* DATA SHOWN *
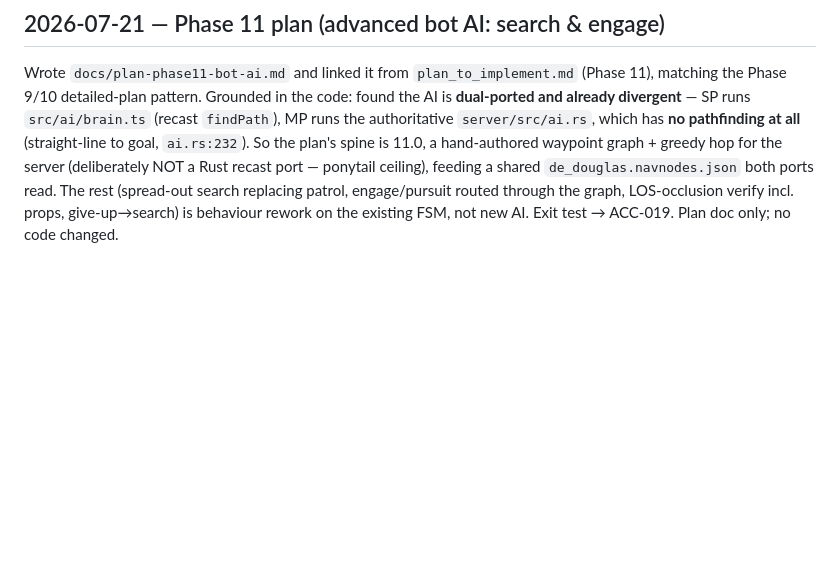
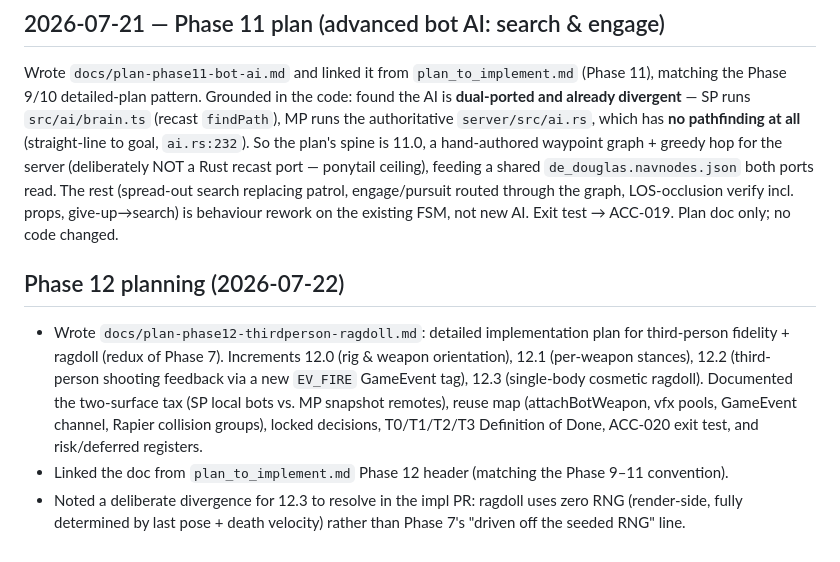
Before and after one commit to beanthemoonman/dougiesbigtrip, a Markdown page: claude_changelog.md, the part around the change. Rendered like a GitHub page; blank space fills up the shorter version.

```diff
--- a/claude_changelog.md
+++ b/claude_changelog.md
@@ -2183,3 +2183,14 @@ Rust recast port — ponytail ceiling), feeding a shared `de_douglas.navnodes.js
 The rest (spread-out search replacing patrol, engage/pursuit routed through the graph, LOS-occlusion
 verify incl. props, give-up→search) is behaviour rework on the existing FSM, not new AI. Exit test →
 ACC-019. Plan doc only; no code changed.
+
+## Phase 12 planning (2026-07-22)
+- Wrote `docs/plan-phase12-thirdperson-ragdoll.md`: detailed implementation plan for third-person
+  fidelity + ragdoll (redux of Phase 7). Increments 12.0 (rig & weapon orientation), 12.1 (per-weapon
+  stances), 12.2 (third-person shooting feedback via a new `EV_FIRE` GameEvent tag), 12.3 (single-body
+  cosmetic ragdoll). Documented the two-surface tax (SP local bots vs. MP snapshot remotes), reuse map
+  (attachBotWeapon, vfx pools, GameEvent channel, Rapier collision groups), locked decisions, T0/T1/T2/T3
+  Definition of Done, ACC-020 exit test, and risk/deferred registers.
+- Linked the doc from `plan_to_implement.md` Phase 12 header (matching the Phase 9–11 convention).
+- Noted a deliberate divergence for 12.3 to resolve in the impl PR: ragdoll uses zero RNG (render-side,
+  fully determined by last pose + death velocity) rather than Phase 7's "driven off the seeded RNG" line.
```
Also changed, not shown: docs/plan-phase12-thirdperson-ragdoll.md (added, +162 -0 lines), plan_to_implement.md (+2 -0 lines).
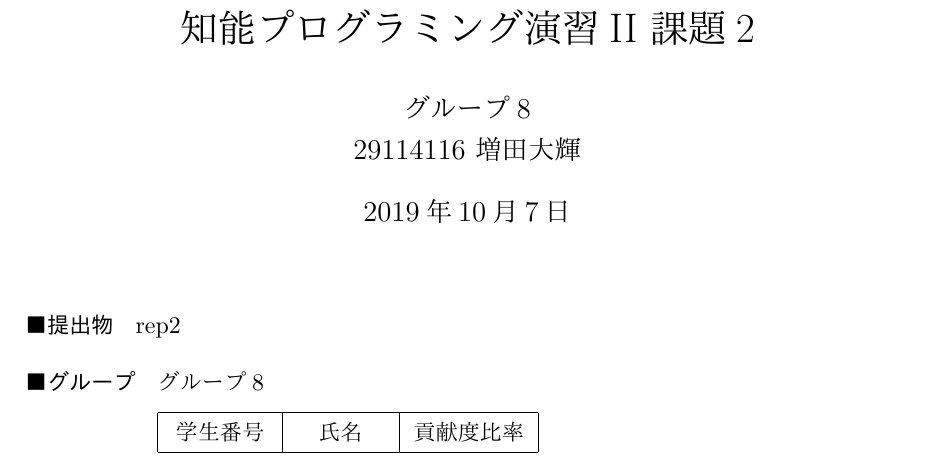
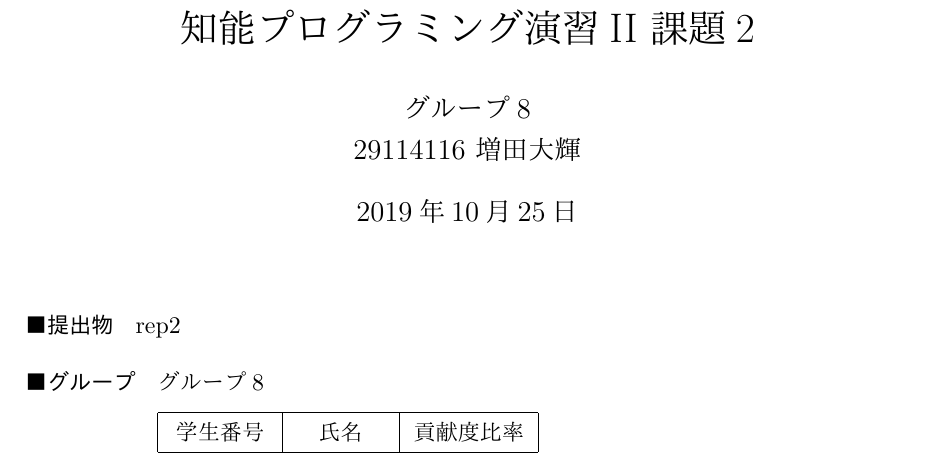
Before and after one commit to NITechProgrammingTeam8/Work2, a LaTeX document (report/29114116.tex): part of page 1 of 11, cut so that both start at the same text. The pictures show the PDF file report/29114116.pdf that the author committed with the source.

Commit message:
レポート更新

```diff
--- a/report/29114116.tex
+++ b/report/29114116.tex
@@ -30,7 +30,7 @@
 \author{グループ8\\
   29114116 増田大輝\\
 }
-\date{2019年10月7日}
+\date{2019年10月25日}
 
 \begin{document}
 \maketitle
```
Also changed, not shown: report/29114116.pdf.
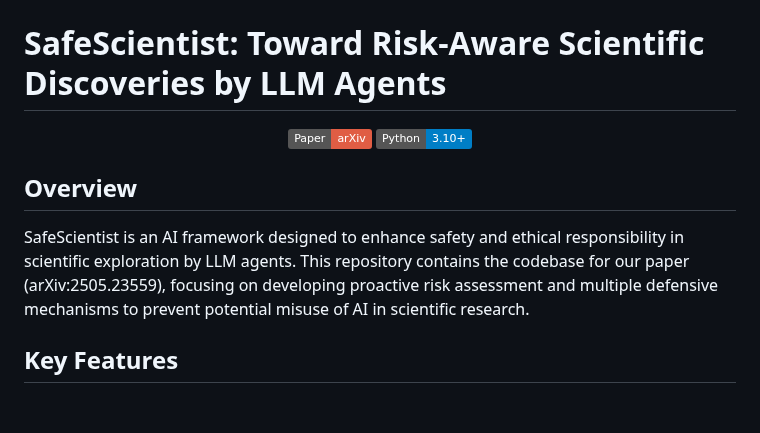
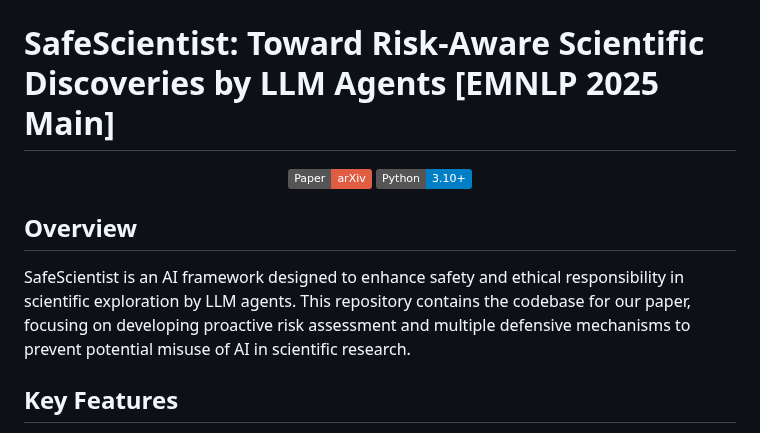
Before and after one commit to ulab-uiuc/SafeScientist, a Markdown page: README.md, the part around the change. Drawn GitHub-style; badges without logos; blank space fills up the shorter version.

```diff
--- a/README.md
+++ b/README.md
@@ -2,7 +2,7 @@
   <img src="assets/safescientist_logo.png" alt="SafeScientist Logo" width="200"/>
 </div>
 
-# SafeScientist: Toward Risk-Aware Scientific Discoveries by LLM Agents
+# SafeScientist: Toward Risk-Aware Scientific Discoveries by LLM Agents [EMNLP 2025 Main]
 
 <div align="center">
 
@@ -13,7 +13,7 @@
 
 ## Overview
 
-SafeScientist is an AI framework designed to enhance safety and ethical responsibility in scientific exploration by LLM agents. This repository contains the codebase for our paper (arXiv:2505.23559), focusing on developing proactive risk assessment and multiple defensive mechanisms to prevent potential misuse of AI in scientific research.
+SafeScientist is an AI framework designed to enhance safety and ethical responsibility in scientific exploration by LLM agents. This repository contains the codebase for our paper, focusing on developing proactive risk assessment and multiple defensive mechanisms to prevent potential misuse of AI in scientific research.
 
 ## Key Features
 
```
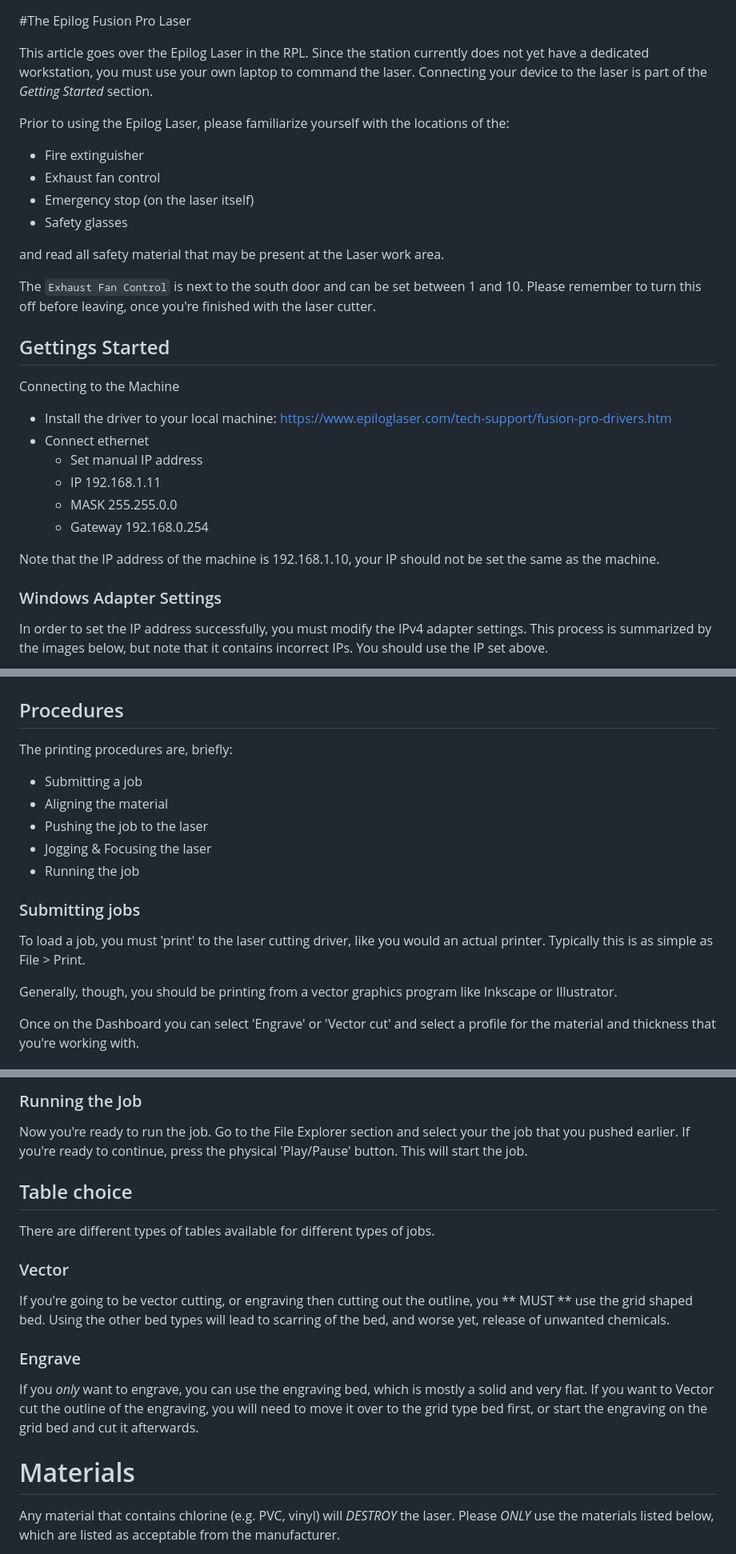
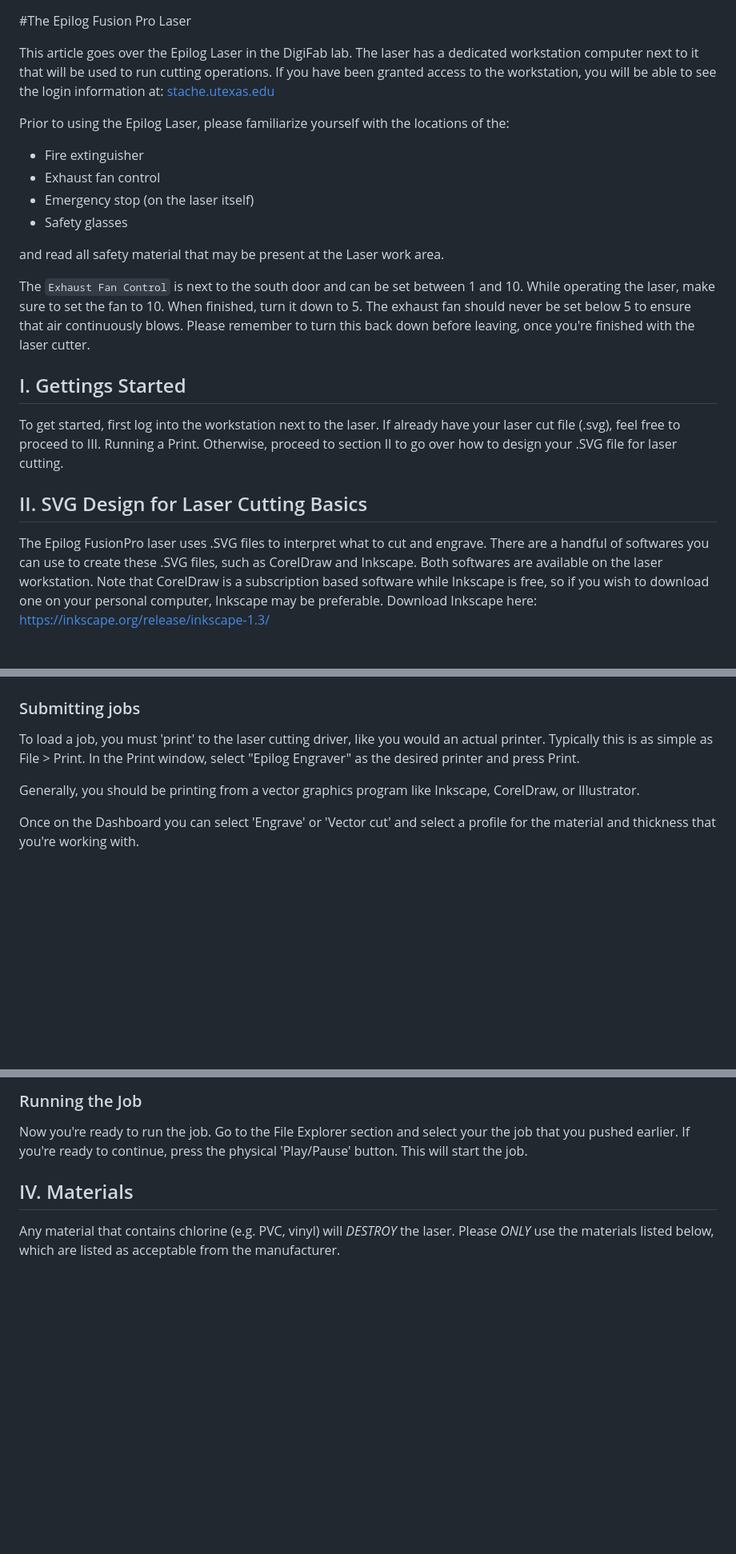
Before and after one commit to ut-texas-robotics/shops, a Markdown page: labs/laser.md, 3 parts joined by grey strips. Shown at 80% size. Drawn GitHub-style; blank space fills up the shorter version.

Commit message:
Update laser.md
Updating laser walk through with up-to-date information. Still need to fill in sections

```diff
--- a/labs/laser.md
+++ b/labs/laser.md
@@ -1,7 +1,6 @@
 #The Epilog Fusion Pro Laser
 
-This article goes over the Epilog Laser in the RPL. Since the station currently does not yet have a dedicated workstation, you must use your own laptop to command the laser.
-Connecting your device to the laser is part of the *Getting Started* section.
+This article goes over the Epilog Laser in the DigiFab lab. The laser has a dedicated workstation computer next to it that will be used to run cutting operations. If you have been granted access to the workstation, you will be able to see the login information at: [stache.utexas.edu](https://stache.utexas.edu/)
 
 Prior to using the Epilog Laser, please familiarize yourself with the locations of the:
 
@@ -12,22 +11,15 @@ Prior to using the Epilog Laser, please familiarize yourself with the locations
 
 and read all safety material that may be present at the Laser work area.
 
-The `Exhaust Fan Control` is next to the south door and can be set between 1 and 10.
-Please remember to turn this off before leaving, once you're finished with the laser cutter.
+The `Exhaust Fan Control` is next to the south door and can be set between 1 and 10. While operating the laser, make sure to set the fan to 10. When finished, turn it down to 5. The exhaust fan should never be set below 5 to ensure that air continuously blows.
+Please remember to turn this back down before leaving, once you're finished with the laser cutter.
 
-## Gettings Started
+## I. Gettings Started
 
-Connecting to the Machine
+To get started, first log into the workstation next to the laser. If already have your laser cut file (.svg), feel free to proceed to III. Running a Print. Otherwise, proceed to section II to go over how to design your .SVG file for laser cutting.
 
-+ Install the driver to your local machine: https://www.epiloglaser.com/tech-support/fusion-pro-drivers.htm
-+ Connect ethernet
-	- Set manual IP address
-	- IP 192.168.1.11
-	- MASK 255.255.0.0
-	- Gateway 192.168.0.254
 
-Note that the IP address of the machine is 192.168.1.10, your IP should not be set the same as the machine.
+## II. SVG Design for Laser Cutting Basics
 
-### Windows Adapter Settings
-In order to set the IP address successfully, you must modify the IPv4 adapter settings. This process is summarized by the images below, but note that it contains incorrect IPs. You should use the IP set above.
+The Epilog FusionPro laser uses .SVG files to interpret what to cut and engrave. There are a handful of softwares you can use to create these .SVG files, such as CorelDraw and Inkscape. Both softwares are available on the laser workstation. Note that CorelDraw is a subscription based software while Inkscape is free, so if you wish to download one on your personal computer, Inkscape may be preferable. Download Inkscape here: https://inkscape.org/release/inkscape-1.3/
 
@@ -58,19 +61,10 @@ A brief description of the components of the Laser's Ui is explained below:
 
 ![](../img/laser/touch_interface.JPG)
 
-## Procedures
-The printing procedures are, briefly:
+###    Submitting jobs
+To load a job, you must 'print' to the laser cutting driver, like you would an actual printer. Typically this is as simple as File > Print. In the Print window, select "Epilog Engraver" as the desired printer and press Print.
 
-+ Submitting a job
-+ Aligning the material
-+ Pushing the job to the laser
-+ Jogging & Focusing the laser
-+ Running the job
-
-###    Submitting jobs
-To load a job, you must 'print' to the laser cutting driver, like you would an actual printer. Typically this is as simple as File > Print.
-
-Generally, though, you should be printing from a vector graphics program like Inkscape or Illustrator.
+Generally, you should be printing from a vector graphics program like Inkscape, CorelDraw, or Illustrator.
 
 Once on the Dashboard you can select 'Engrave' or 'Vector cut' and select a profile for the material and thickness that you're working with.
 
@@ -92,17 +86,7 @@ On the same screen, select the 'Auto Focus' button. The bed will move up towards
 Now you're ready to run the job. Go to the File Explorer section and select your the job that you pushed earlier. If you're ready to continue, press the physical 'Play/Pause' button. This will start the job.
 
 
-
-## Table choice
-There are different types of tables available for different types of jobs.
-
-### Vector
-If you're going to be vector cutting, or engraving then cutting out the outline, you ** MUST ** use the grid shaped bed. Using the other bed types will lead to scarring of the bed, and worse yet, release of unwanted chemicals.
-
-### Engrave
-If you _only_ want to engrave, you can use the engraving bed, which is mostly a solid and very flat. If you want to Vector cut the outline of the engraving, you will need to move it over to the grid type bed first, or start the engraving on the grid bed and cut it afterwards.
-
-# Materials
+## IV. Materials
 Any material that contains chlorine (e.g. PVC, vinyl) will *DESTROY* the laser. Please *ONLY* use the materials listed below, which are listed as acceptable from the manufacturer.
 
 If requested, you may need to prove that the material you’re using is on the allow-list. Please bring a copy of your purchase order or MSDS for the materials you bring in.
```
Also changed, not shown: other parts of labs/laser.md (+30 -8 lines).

* PROMPT *
Across the records, count the lines that contain the word "changed" and give that figure alone.

* TASK RESPONSE *
4